Author: Christopher J.H. Wright
Pages: 585 pages
Publisher: IVP Academic
Genre: Theology/Evangelism/Biblical Theology
Christopher Wright’s hope in this book is that we might discover that “Mission is what it’s all about”. Of course he is not saying that the Scriptures are not Christocentric and glory of God focused. Wright spells out his thesis in the beginning, “our mission (if it is to be biblically informed and validated) means our committed participation as God’s people, at God’s invitation and command, in God’s own mission within the history of God’s world for the redemption of God’s creation.” And, thus, the book follows that flow.
Part One is foundational. In the first two chapters Wright attempts to formulate a missional hermeneutic (a way to understand the Bible and mission). Secondly, Wright lays the groundwork for mission by introducing us to the God of Mission. All mission flows from the fact that God desires to make Himself known. Thirdly, we look in depth at the people that God redeems and their continuing mission. Lastly, our eyes are opened to the arena for God’s mission.
From beginning to end this book is about God being on a mission and His call for us to join Him on that mission. Everything flows from mission.
What I Liked:
Wright is an amazing OT scholar. He opens up passages of Scripture and sheds light upon them in such a way that they come alive. He helps the reader to make connections that are not easily made, and does so without needlessly stretching texts. There are statements within this book that cause the heart to beat in worship. You will read things and be inspired to follow God in mission. You will read things that cause you to weep at the comprehensiveness of God’s plan and the beauty of its finality in Jesus. Even though it is 585 pages long—Wright never bores you.

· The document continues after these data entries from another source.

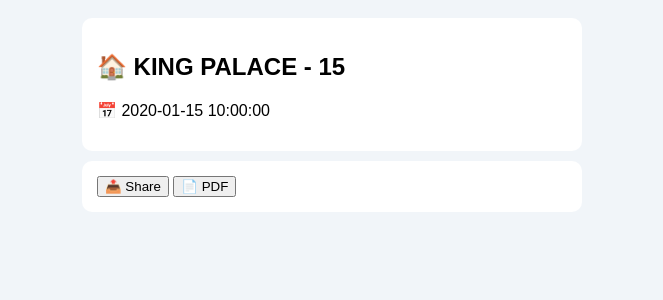
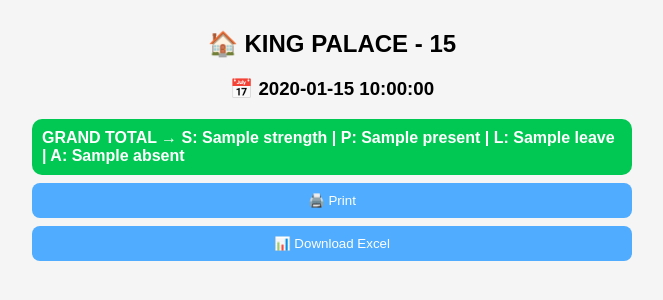
Before and after one commit to BiswaKiit/attendance-app, a Flask app: template templates/report.html in a window 1280 px wide. Shown: the top 300 px of the page, without its empty margins (308-971 px from the left). Run offline with Flask 3, Linux system fonts and the light colour scheme; the template is opened without the code that fills it: most values are stand-ins (such as "Sample title", 1, 10 or a date in 2020); some libraries are stand-ins or nearby versions.

Commit message:
Add files via upload

```diff
--- a/main.py
+++ b/main.py
@@ -1,5 +1,6 @@
 from flask import Flask, render_template, request, send_file
 import psycopg2
+import pandas as pd
 import os
 
 # PDF
@@ -9,14 +10,20 @@ from reportlab.lib.styles import getSampleStyleSheet
 app = Flask(__name__)
 
 # 🔗 DATABASE
-DATABASE_URL = os.getenv("DATABASE_URL")
+DATABASE_URL = os.getenv("DATABASE_URL") or "postgresql://attendance_user:hIEyKUeKKblpFAYtYXjcDp5GCXGQZcbl@dpg-d7b5hdjuibrs73b6m1d0-a.oregon-postgres.render.com/attendance_2cet"
 
 floors = ["Ground Floor", "1st Floor", "2nd Floor", "3rd Floor", "4th Floor"]
 years = ["1st Year", "2nd Year", "3rd Year", "4th Year"]
 
+
 # 🔌 DB CONNECTION
 def get_conn():
-    return psycopg2.connect(DATABASE_URL)
+    try:
+        return psycopg2.connect(DATABASE_URL)
+    except Exception as e:
+        print("DB ERROR:", e)
+        return None
+
 
 # 🔢 SAFE INT
 def to_int(val):
@@ -25,11 +32,15 @@ def to_int(val):
     except:
         return 0
 
-# 🛠 CREATE TABLE
+
+# 🛠 CREATE TABLE + ADD COLUMN (AUTO FIX)
 def create_table():
     conn = get_conn()
+    if not conn:
+        return
     cur = conn.cursor()
 
+    # Create table
     cur.execute("""
     CREATE TABLE IF NOT EXISTS attendance (
         id SERIAL PRIMARY KEY,
@@ -40,13 +51,19 @@ def create_table():
         strength INT,
         present INT,
         leave INT,
-        absent INT,
-        attendant TEXT
+        absent INT
     )
     """)
 
+    # Add attendant column if not exists
+    try:
+        cur.execute("ALTER TABLE attendance ADD COLUMN attendant TEXT")
+    except:
+        pass
+
     conn.commit()
     conn.close()
+
 
 # 🚀 HOME
 @app.route("/", methods=["GET", "POST"])
@@ -58,47 +75,56 @@ def index():
         try:
             floor = request.form.get("floor")
             date = request.form.get("date")
-            attendant = request.form.get("attendant")
+            hostel = request.form.get("hostel") or "KING PALACE - 15"
             floor_strength = to_int(request.form.get("floor_strength"))
+            attendant = request.form.get("attendant") or ""
 
-            if not floor or not date or not attendant:
+            if not floor or not date:
                 return render_template("index.html", floors=floors, years=years,
-                                       message="❌ Fill all fields")
+                                       message="❌ Select floor & date")
 
             conn = get_conn()
+            if not conn:
+                return render_template("index.html", floors=floors, years=years,
+                                       message="❌ DB connection failed")
+
             cur = conn.cursor()
 
+            # ❌ DUPLICATE CHECK
             cur.execute("SELECT 1 FROM attendance WHERE date=%s AND floor=%s", (date, floor))
             if cur.fetchone():
                 conn.close()
                 return render_template("index.html", floors=floors, years=years,
-                                       message="❌ Already exists")
+                                       message=f"❌ Already entered for {floor}")
 
             total_year_strength = 0
             valid = True
 
             for year in years:
-                s = to_int(request.form.get(f"{year}_strength"))
-                p = to_int(request.form.get(f"{year}_present"))
-                l = to_int(request.form.get(f"{year}_leave"))
-                a = to_int(request.form.get(f"{year}_absent"))
+                strength = to_int(request.form.get(f"{year}_strength"))
+                present = to_int(request.form.get(f"{year}_present"))
+                leave = to_int(request.form.get(f"{year}_leave"))
+                absent = to_int(request.form.get(f"{year}_absent"))
 
-                if (p + l + a) != s:
+                # VALIDATION
+                if (present + leave + absent) != strength:
                     valid = False
 
-                total_year_strength += s
+                total_year_strength += strength
 
                 cur.execute("""
-                INSERT INTO attendance (date,floor,year,strength,present,leave,absent,attendant)
-                VALUES (%s,%s,%s,%s,%s,%s,%s,%s)
-                """, (date, floor, year, s, p, l, a, attendant))
+                INSERT INTO attendance
+                (date, hostel, floor, year, strength, present, leave, absent, attendant)
+                VALUES (%s,%s,%s,%s,%s,%s,%s,%s,%s)
+                """, (date, hostel, floor, year, strength, present, leave, absent, attendant))
 
+            # FLOOR VALIDATION
             if total_year_strength != floor_strength:
                 valid = False
 
             if not valid:
                 conn.rollback()
-                message = "❌ Data mismatch!"
+                message = "❌ Data mismatch! Check values."
             else:
                 conn.commit()
                 message = "✅ Saved Successfully!"
@@ -111,63 +137,82 @@ def index():
     return render_template("index.html", floors=floors, years=years, message=message)
 
 
-# 📊 REPORT
+# 📊 REPORT (DATE BASED)
 @app.route("/report", methods=["POST"])
 def report():
-    report_type = request.form.get("report_type")
-    date = request.form.get("date")
+    try:
+        report_type = request.form.get("report_type")
+        date = request.form.get("date")
 
-    conn = get_conn()
-    cur = conn.cursor()
+        if not date:
+            return "❌ Please select date"
 
-    cur.execute("""
-    SELECT floor,year,strength,present,leave,absent,attendant
-    FROM attendance WHERE date=%s
-    """, (date,))
+        conn = get_conn()
+        cur = conn.cursor()
 
-    rows = cur.fetchall()
-    conn.close()
+        cur.execute("""
+        SELECT floor, year, strength, present, leave, absent, attendant
+        FROM attendance
+        WHERE date=%s
+        """, (date,))
 
-    if not rows:
-        return "❌ No data found"
+        rows = cur.fetchall()
+        conn.close()
 
-    data = {}
-    floor_totals = {}
-    year_summary = {y: {"Strength":0, "Present":0, "Leave":0} for y in years}
-    grand = {"S":0, "P":0, "L":0, "A":0}
+        if not rows:
+            return "❌ No data found for this date"
 
-    for floor, year, s, p, l, a, attendant in rows:
+        data = {}
+        attendants = {}
 
-        if floor not in data:
-            data[floor] = {"attendant": attendant or "N/A", "years": {}}
-            floor_totals[floor] = {"S":0, "P":0, "L":0, "A":0}
+        grand = {
+            "strength": 0,
+            "present": 0,
+            "leave": 0,
+            "absent": 0
+        }
 
-        data[floor]["years"][year] = {"S":s,"P":p,"L":l,"A":a}
+        year_summary = {y: {"Strength": 0, "Present": 0, "Leave": 0} for y in years}
 
-        floor_totals[floor]["S"] += s
-        floor_totals[floor]["P"] += p
-        floor_totals[floor]["L"] += l
-        floor_totals[floor]["A"] += a
+        for floor, year, strength, present, leave, absent, attendant in rows:
 
-        year_summary[year]["Strength"] += s
-        year_summary[year]["Present"] += p
-        year_summary[year]["Leave"] += (l + a)
+            if floor not in data:
+                data[floor] = {}
+                attendants[floor] = attendant
 
-        grand["S"] += s
-        grand["P"] += p
-        grand["L"] += l
-        grand["A"] += a
+            data[floor][year] = {
+                "Strength": strength,
+                "Present": present,
+                "Leave": leave,
+                "Absent": absent
+            }
 
-    return render_template("report.html",
-                           data=data,
-                           floor_totals=floor_totals,
-                           grand=grand,
-                           year_summary=year_summary,
-                           report_type=report_type,
-                           date=date)
+            # Year summary (for Part Report)
+            year_summary[year]["Strength"] += strength
+            year_summary[year]["Present"] += present
+            year_summary[year]["Leave"] += (leave + absent)
+
+            # Grand totals
+            grand["strength"] += strength
+            grand["present"] += present
+            grand["leave"] += leave
+            grand["absent"] += absent
+
+        return render_template(
+            "report.html",
+            data=data,
+            report_type=report_type,
+            date=date,
+            attendants=attendants,
+            grand=grand,
+            year_summary=year_summary
+        )
+
+    except Exception as e:
+        return f"❌ ERROR: {str(e)}"
 
 
-# 📄 PDF DOWNLOAD
+# 📥 PDF DOWNLOAD
 @app.route("/download-pdf")
 def download_pdf():
     date = request.args.get("date")
@@ -176,37 +221,47 @@ def download_pdf():
     cur = conn.cursor()
 
     cur.execute("""
-    SELECT floor,year,strength,present,leave,absent
-    FROM attendance WHERE date=%s
+    SELECT floor, year, strength, present, leave, absent
+    FROM attendance
+    WHERE date=%s
     """, (date,))
 
     rows = cur.fetchall()
     conn.close()
 
-    doc = SimpleDocTemplate("report.pdf")
+    file_path = "report.pdf"
+
+    doc = SimpleDocTemplate(file_path)
     styles = getSampleStyleSheet()
 
     content = []
     content.append(Paragraph("KING PALACE - 15", styles["Title"]))
     content.append(Spacer(1, 10))
+    content.append(Paragraph(f"Date: {date}", styles["Normal"]))
+    content.append(Spacer(1, 10))
 
-    for r in rows:
-        content.append(Paragraph(str(r), styles["Normal"]))
+    total_strength = total_present = total_leave = 0
+
+    for floor, year, strength, present, leave, absent in rows:
+        content.append(Paragraph(
+            f"{floor} | {year} → S:{strength} P:{present} L:{leave} A:{absent}",
+            styles["Normal"]
+        ))
+
+        total_strength += strength
+        total_present += present
+        total_leave += (leave + absent)
+
+    content.append(Spacer(1, 10))
+    content.append(Paragraph(f"Total Strength: {total_strength}", styles["Normal"]))
+    content.append(Paragraph(f"Total Present: {total_present}", styles["Normal"]))
+    content.append(Paragraph(f"Total Leave: {total_leave}", styles["Normal"]))
 
     doc.build(content)
 
-    return send_file("report.pdf", as_attachment=True)
+    return send_file(file_path, as_attachment=True)
 
-@app.route("/delete-old")
-def delete_old():
-    conn = get_conn()
-    cur = conn.cursor()
 
-    cur.execute("DELETE FROM attendance WHERE date = '2026-04-06'")
-    conn.commit()
-    conn.close()
-
-    return "✅ 6th April data deleted"
-
+# ▶️ RUN
 if __name__ == "__main__":
     app.run(debug=True)
--- a/templates/report.html
+++ b/templates/report.html
@@ -3,12 +3,56 @@
 <head>
 <title>Report</title>
 <meta name="viewport" content="width=device-width, initial-scale=1.0">
+
 <style>
-body {font-family: Arial; background:#f1f5f9;}
-.container {max-width:500px;margin:auto;padding:10px;}
-.card {background:white;padding:15px;border-radius:10px;margin-bottom:10px;}
-h3 {margin:5px 0;}
-.total {font-weight:bold;color:#2563eb;}
+body {
+    font-family: Arial;
+    margin: 0;
+    background: #f5f5f5;
+}
+
+.container {
+    max-width: 600px;
+    margin: auto;
+    padding: 10px;
+}
+
+.card {
+    background: white;
+    padding: 15px;
+    border-radius: 12px;
+    margin-bottom: 10px;
+}
+
+h2, h3 {
+    text-align: center;
+}
+
+.floor {
+    background: #4facfe;
+    color: white;
+    padding: 8px;
+    border-radius: 8px;
+    margin-top: 10px;
+}
+
+.total {
+    background: #00c853;
+    color: white;
+    padding: 10px;
+    border-radius: 10px;
+    margin-top: 15px;
+}
+
+button {
+    width: 100%;
+    padding: 10px;
+    margin-top: 8px;
+    border: none;
+    border-radius: 8px;
+    background: #4facfe;
+    color: white;
+}
 </style>
 </head>
 
@@ -16,76 +60,141 @@ h3 {margin:5px 0;}
 
 <div class="container">
 
+<h2>🏠 KING PALACE - 15</h2>
+
+{% if date %}
+<h3>📅 {{ date }}</h3>
+{% elif month %}
+<h3>📅 {{ month }}</h3>
+{% endif %}
+
+<!-- ✅ SUMMARY -->
+{% if report_type == "summary" %}
+
 <div class="card">
-<h2>🏠 KING PALACE - 15</h2>
-<p>📅 {{date}}</p>
+<h3>Summary</h3>
+
+<p><b>Total Strength:</b> {{ grand.strength }}</p>
+<p><b>Total Present:</b> {{ grand.present }}</p>
+<p><b>Total Leave:</b> {{ grand.leave }}</p>
+<p><b>Total Absent:</b> {{ grand.absent }}</p>
+
 </div>
 
-{% if report_type == "summary" %}
-<div class="card">
-<h3>Summary</h3>
-<p>Total Strength: {{grand.S}}</p>
-<p>Total Present: {{grand.P}}</p>
-<p>Total Leave: {{grand.L + grand.A}}</p>
-</div>
 {% endif %}
 
+<!-- ✅ PART REPORT -->
 {% if report_type == "partly" %}
+
+{% for floor, years in data.items() %}
 <div class="card">
-<h3>Year Wise</h3>
-{% for y,v in year_summary.items() %}
-<p>{{y}} → S:{{v.Strength}} P:{{v.Present}} L:{{v.Leave}}</p>
-{% endfor %}
+
+<div class="floor">
+{{ floor }} (👤 {{ attendants[floor] or "N/A" }})
 </div>
-{% endif %}
 
-{% if report_type == "full" %}
-{% for floor,info in data.items() %}
-<div class="card">
-<h3>{{floor}} ({{info.attendant}})</h3>
+{% set fs = 0 %}
+{% set fp = 0 %}
+{% set fl = 0 %}
+{% set fa = 0 %}
 
-{% for y,v in info.years.items() %}
-<p>{{y}} → S:{{v.S}} P:{{v.P}} L:{{v.L}} A:{{v.A}}</p>
+{% for year, val in years.items() %}
+<p>
+{{ year }} → S: {{ val.Strength }} |
+P: {{ val.Present }} |
+L: {{ val.Leave }} |
+A: {{ val.Absent }}
+</p>
+
+{% set fs = fs + val.Strength %}
+{% set fp = fp + val.Present %}
+{% set fl = fl + val.Leave %}
+{% set fa = fa + val.Absent %}
+
 {% endfor %}
 
-<p class="total">
-Total → S:{{floor_totals[floor].S}}
-P:{{floor_totals[floor].P}}
-L:{{floor_totals[floor].L}}
-A:{{floor_totals[floor].A}}
-</p>
+<hr>
+
+<p><b>Floor Total → S: {{ fs }} | P: {{ fp }} | L: {{ fl }} | A: {{ fa }}</b></p>
 
 </div>
 {% endfor %}
 
-<div class="card total">
-Grand Total →
-S:{{grand.S}}
-P:{{grand.P}}
-L:{{grand.L}}
-A:{{grand.A}}
-</div>
 {% endif %}
 
+<!-- ✅ FULL REPORT -->
+{% if report_type == "full" %}
+
+{% for floor, years in data.items() %}
 <div class="card">
-<button onclick="share()">📤 Share</button>
-<a href="/download-pdf?date={{date}}"><button>📄 PDF</button></a>
+
+<div class="floor">
+{{ floor }} (👤 {{ attendants[floor] or "N/A" }})
 </div>
+
+<table border="1" width="100%">
+<tr>
+<th>Year</th>
+<th>S</th>
+<th>P</th>
+<th>L</th>
+<th>A</th>
+</tr>
+
+{% set fs = 0 %}
+{% set fp = 0 %}
+{% set fl = 0 %}
+{% set fa = 0 %}
+
+{% for year, val in years.items() %}
+<tr>
+<td>{{ year }}</td>
+<td>{{ val.Strength }}</td>
+<td>{{ val.Present }}</td>
+<td>{{ val.Leave }}</td>
+<td>{{ val.Absent }}</td>
+</tr>
+
+{% set fs = fs + val.Strength %}
+{% set fp = fp + val.Present %}
+{% set fl = fl + val.Leave %}
+{% set fa = fa + val.Absent %}
+
+{% endfor %}
+
+<tr>
+<th>Total</th>
+<th>{{ fs }}</th>
+<th>{{ fp }}</th>
+<th>{{ fl }}</th>
+<th>{{ fa }}</th>
+</tr>
+
+</table>
+
+</div>
+{% endfor %}
+
+{% endif %}
+
+<!-- ✅ GRAND TOTAL -->
+<div class="total">
+<b>GRAND TOTAL →
+S: {{ grand.strength }} |
+P: {{ grand.present }} |
+L: {{ grand.leave }} |
+A: {{ grand.absent }}
+</b>
+</div>
+
+<!-- ACTIONS -->
+<button onclick="window.print()">🖨️ Print</button>
+
+<a href="/download?date={{ date }}">
+<button>📊 Download Excel</button>
+</a>
 
 </div>
 
-<script>
-function share(){
-let text = "🏠 KING PALACE - 15\nDate: {{date}}\n\n";
-text += "Strength: {{grand.S}}\nPresent: {{grand.P}}\nLeave: {{grand.L + grand.A}}";
-
-if(navigator.share){
-navigator.share({text:text});
-}else{
-alert(text);
-}
-}
-</script>
-
 </body>
 </html>
```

His chapter on idolatry is worth the price of the book. There are sections of this book that would make me want to give it 6 out of 5 stars. One statement in particular blew my mind and I feel it necessary to share it with you as an example of what this book contains:
“Ultimately all that will be there in the new, redeemed creation will be there because of the Cross. And conversely, all that will not be there (suffering, tears, sin, Satan, sickness, oppression, corruption, decay and death) will not be there because they will have been defeated and destroyed by the cross. That is the length, breadth, height, and depth of God’s idea of redemption. It is exceedingly good news. It is the [banner over all of our] mission.”
What I Disliked:
It is not a boring 585 pages but sometimes a tad redundant. Wright is so thorough and makes his point so well that sometimes you want to scream out, “okay I get it!!!” In this way he reminds me of reading Jonathan Edwards. This book probably would be a very effective 350 pages. It took me so long to read through this book that it lost some of its momentum from early on. It is filled with such gold that it is worth the labor of panning for it; however, I would hate to see someone not purchase this book because its thickness scares them. This book is not only for the scholar, it is for every pastor and missionary; but it is also for every believer. I would absolutely love to see a condensed version of this book for those that are more casual readers.
Should You Buy It?
Even if it takes you a long time to read it, this book needs to be in your library and one that you read often. Buy a copy and take it slow, you will thank me later.
Rating: 4.5 out of 5 stars